Stanford research shows that teens who are good at navigating life are less likely to experience anxiety and depression related to COVID-19.
With changes in ultrasound technology, Stanford researchers have improved the method of diagnosing brain bleeds, a common form of birth injury in newborns.
A Stanford physician co-authored a list of likely biological factors underlying the reduced development of COVID-19 for children compared to adults.
Abdominal adhesions frequently occur after abdominal surgery.

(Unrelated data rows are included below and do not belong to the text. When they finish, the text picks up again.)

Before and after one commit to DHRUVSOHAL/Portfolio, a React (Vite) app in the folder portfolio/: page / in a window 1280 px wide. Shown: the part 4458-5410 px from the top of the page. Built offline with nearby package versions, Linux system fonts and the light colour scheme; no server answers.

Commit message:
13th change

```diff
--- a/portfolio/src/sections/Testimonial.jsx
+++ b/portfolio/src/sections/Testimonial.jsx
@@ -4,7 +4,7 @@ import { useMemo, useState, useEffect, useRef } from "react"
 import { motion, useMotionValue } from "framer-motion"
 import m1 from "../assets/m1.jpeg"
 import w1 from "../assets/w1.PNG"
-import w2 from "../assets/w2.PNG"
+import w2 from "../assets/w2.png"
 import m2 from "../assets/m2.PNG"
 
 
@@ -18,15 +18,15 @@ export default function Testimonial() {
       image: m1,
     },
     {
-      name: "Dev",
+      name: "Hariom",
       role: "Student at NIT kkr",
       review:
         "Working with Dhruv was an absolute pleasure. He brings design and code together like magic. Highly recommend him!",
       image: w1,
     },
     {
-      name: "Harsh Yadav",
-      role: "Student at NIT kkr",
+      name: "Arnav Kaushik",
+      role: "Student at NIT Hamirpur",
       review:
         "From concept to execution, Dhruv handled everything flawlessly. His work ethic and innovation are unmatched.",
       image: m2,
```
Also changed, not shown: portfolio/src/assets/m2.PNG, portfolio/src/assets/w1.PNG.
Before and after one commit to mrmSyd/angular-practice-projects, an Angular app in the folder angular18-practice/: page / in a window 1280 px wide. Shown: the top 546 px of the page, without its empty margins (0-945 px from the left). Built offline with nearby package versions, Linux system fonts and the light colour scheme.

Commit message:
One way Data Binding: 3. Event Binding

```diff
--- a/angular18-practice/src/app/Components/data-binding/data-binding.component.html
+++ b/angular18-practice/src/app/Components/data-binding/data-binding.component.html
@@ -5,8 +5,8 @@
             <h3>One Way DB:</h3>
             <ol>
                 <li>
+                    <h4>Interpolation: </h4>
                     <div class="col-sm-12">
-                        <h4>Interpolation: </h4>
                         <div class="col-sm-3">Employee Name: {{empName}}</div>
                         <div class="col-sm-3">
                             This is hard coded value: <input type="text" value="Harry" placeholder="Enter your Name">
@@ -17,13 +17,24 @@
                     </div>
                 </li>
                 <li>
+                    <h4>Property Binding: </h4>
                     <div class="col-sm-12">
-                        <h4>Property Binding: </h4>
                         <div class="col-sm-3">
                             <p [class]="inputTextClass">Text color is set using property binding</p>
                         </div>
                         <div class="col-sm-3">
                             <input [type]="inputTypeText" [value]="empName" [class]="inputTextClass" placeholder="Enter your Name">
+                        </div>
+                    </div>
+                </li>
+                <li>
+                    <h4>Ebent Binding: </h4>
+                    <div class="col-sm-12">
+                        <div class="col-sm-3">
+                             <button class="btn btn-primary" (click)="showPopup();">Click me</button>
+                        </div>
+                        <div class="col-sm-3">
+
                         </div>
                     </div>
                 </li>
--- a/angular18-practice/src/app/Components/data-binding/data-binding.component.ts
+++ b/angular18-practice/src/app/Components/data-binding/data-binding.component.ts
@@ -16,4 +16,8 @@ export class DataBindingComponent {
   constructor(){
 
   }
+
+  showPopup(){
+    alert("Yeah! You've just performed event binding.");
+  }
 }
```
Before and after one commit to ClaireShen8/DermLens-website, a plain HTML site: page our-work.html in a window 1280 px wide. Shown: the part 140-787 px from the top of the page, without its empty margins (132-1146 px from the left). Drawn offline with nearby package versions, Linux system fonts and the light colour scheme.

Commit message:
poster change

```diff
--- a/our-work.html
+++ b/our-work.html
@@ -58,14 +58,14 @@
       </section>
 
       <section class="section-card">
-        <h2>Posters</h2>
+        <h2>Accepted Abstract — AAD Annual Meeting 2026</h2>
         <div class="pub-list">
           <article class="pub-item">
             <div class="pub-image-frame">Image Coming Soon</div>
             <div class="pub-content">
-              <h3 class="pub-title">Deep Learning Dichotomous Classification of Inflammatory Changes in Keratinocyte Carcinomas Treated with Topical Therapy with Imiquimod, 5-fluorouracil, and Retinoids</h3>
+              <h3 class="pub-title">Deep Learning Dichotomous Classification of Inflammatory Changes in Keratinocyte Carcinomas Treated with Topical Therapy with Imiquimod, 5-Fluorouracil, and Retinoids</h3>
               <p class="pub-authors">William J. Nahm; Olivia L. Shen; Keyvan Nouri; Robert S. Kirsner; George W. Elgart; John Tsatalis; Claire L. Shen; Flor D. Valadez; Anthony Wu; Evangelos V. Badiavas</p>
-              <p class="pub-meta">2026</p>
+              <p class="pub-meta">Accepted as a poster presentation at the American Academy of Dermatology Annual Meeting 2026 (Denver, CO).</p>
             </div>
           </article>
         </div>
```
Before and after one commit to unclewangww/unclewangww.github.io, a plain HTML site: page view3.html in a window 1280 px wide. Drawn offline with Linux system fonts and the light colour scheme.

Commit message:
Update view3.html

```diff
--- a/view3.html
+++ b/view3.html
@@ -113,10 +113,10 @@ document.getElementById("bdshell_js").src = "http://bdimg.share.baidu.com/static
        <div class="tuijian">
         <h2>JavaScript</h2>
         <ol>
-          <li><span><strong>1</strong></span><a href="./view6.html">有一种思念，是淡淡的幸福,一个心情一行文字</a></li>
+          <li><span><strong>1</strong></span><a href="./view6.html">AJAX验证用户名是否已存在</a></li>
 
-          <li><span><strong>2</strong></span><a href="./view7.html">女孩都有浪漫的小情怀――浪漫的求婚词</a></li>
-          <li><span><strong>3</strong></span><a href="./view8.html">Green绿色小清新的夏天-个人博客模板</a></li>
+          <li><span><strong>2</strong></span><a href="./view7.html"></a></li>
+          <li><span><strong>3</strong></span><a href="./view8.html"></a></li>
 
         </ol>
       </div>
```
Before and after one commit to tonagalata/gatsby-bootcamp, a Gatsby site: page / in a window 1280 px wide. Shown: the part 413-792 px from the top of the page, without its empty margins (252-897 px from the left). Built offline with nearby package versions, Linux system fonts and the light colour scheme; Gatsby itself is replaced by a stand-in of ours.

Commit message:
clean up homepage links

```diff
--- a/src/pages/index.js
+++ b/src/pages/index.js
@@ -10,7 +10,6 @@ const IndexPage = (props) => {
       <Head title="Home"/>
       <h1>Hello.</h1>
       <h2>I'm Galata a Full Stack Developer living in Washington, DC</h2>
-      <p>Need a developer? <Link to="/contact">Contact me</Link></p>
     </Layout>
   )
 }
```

Stanford researchers prevented their formation in mice by blocking a molecular pathway.
A device to prevent falls and another to better diagnose people with developmental disorders are among the AI projects funded under a new grant program.
A Stanford-led study finds that remnants of an ancient viral infection may be the reason humans and other primates evolved to have larger hearts and bodies.
Stanford stem cell biologists have found a way to block a signal that causes growth of breast cancer cells, opening potential for new treatments.
A Stanford dermatologist weighs in on using retinol to fight aging, acne and other skin problems, and whether it deserves the hype.
A Stanford research team is tasked with assessing the COVID-19 infection crisis inside California’s prisons and providing strategies to contain the virus.
Stanford researchers have shown how to create wireless brain-computer interfaces that could enable amputees to operate thought-controlled prostheses.
Friends and colleagues, Stanford nephrology fellows Daniel Watford and Dimitri Augustin trained alongside each other in Florida and then both moved west.
Many early clinical studies of COVID-19 fail to meet quality standards, raising concerns that the data could be of little meaningful use, research finds.
Stanford postdoc Brielle Ferguson helped to organize a project called 'Black in Neuro Week' to amplify Black scientists in neuroscience.
After treating a patient with an unusual ammonia metabolism problem, a Stanford researcher assembled a team to reimagine ammonia blood testing.
Stanford-led research finds that the blood-brain barrier may be much more permeable -- albeit selectively so -- than previously thought.
Stanford researchers and colleagues have invented a genetic safety mechanism that can deactivate transplanted cells if they change in a problematic way.